§ **What this task involves**
Copy the listing below exactly, but skip the pictures.

┌──

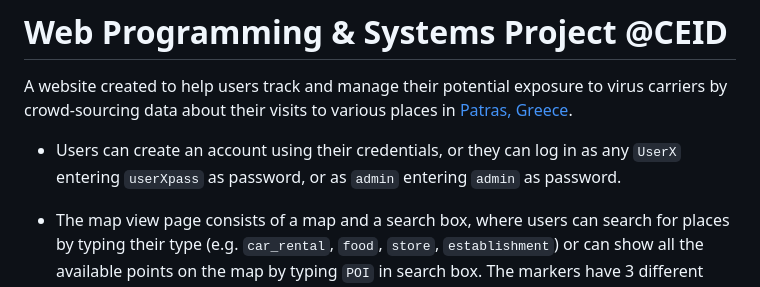
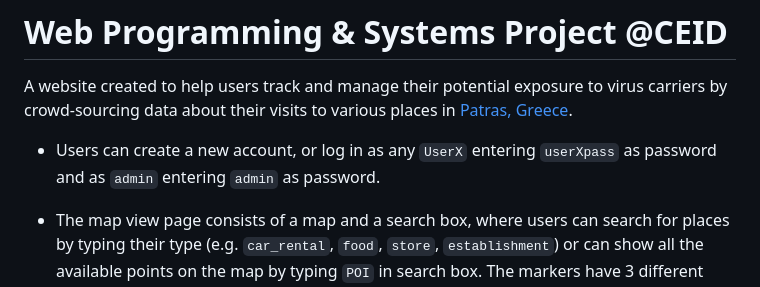
Before and after one commit to manosmin/ceid-web, a Markdown page: README.md, the part around the change. GitHub-like rendering.

```diff
--- a/README.md
+++ b/README.md
@@ -3,7 +3,7 @@
 
 A website created to help users track and manage their potential exposure to virus carriers by crowd-sourcing data about their visits to various places in [Patras, Greece](https://en.wikipedia.org/wiki/Patras).
 
-* Users can create an account using their credentials, or they can log in as any `UserX` entering `userXpass` as password, or as `admin` entering `admin` as password.
+* Users can create a new account, or log in as any `UserX` entering `userXpass` as password and as `admin` entering `admin` as password.
 
 * The map view page consists of a map and a search box, where users can search for places by typing their type (e.g. `car_rental`, `food`, `store`, `establishment`) or can show all the available points on the map by typing `POI` in search box. The markers have 3 different colors (pink, purple and darkpurple) based on the `current_popularity` percentage. Users can only register a visit at places less than 20 meters away from their location and can optionally enter an estimate of visitors.
 
```
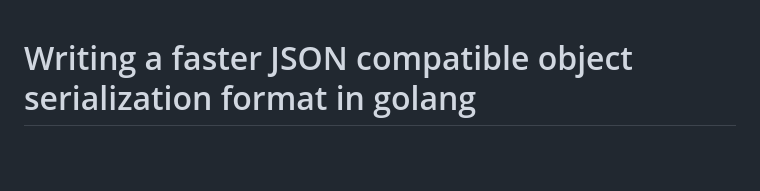
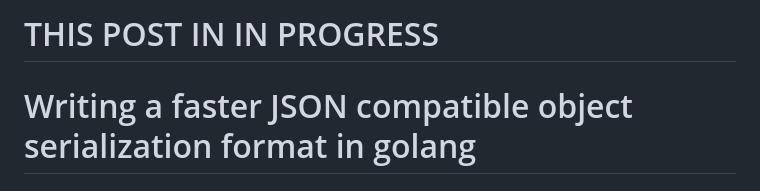
Before and after one commit to ZiyadAlHaqbani/ZiyadAlHaqbani.github.io, a Markdown page: pages/Writing_a_faster_ JSON_compatible_object_serialization_format_in_golang/blog.md, the part around the change. Drawn GitHub-style; blank space fills up the shorter version.

Commit message:
added disclaimer

```diff
--- a/pages/Writing_a_faster_ JSON_compatible_object_serialization_format_in_golang/blog.md
+++ b/pages/Writing_a_faster_ JSON_compatible_object_serialization_format_in_golang/blog.md
@@ -1,3 +1,5 @@
+# THIS POST IN IN PROGRESS
+
 # Writing a faster JSON compatible object serialization format in golang
 
 ## intro
```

└──

§ **Result below**
Before and after one commit to manosmin/ceid-web, a Markdown page: README.md, the part around the change. GitHub-like rendering.

```diff
--- a/README.md
+++ b/README.md
@@ -3,7 +3,7 @@
 
 A website created to help users track and manage their potential exposure to virus carriers by crowd-sourcing data about their visits to various places in [Patras, Greece](https://en.wikipedia.org/wiki/Patras).
 
-* Users can create an account using their credentials, or they can log in as any `UserX` entering `userXpass` as password, or as `admin` entering `admin` as password.
+* Users can create a new account, or log in as any `UserX` entering `userXpass` as password and as `admin` entering `admin` as password.
 
 * The map view page consists of a map and a search box, where users can search for places by typing their type (e.g. `car_rental`, `food`, `store`, `establishment`) or can show all the available points on the map by typing `POI` in search box. The markers have 3 different colors (pink, purple and darkpurple) based on the `current_popularity` percentage. Users can only register a visit at places less than 20 meters away from their location and can optionally enter an estimate of visitors.
 
```
Before and after one commit to ZiyadAlHaqbani/ZiyadAlHaqbani.github.io, a Markdown page: pages/Writing_a_faster_ JSON_compatible_object_serialization_format_in_golang/blog.md, the part around the change. Drawn GitHub-style; blank space fills up the shorter version.

Commit message:
added disclaimer

```diff
--- a/pages/Writing_a_faster_ JSON_compatible_object_serialization_format_in_golang/blog.md
+++ b/pages/Writing_a_faster_ JSON_compatible_object_serialization_format_in_golang/blog.md
@@ -1,3 +1,5 @@
+# THIS POST IN IN PROGRESS
+
 # Writing a faster JSON compatible object serialization format in golang
 
 ## intro
```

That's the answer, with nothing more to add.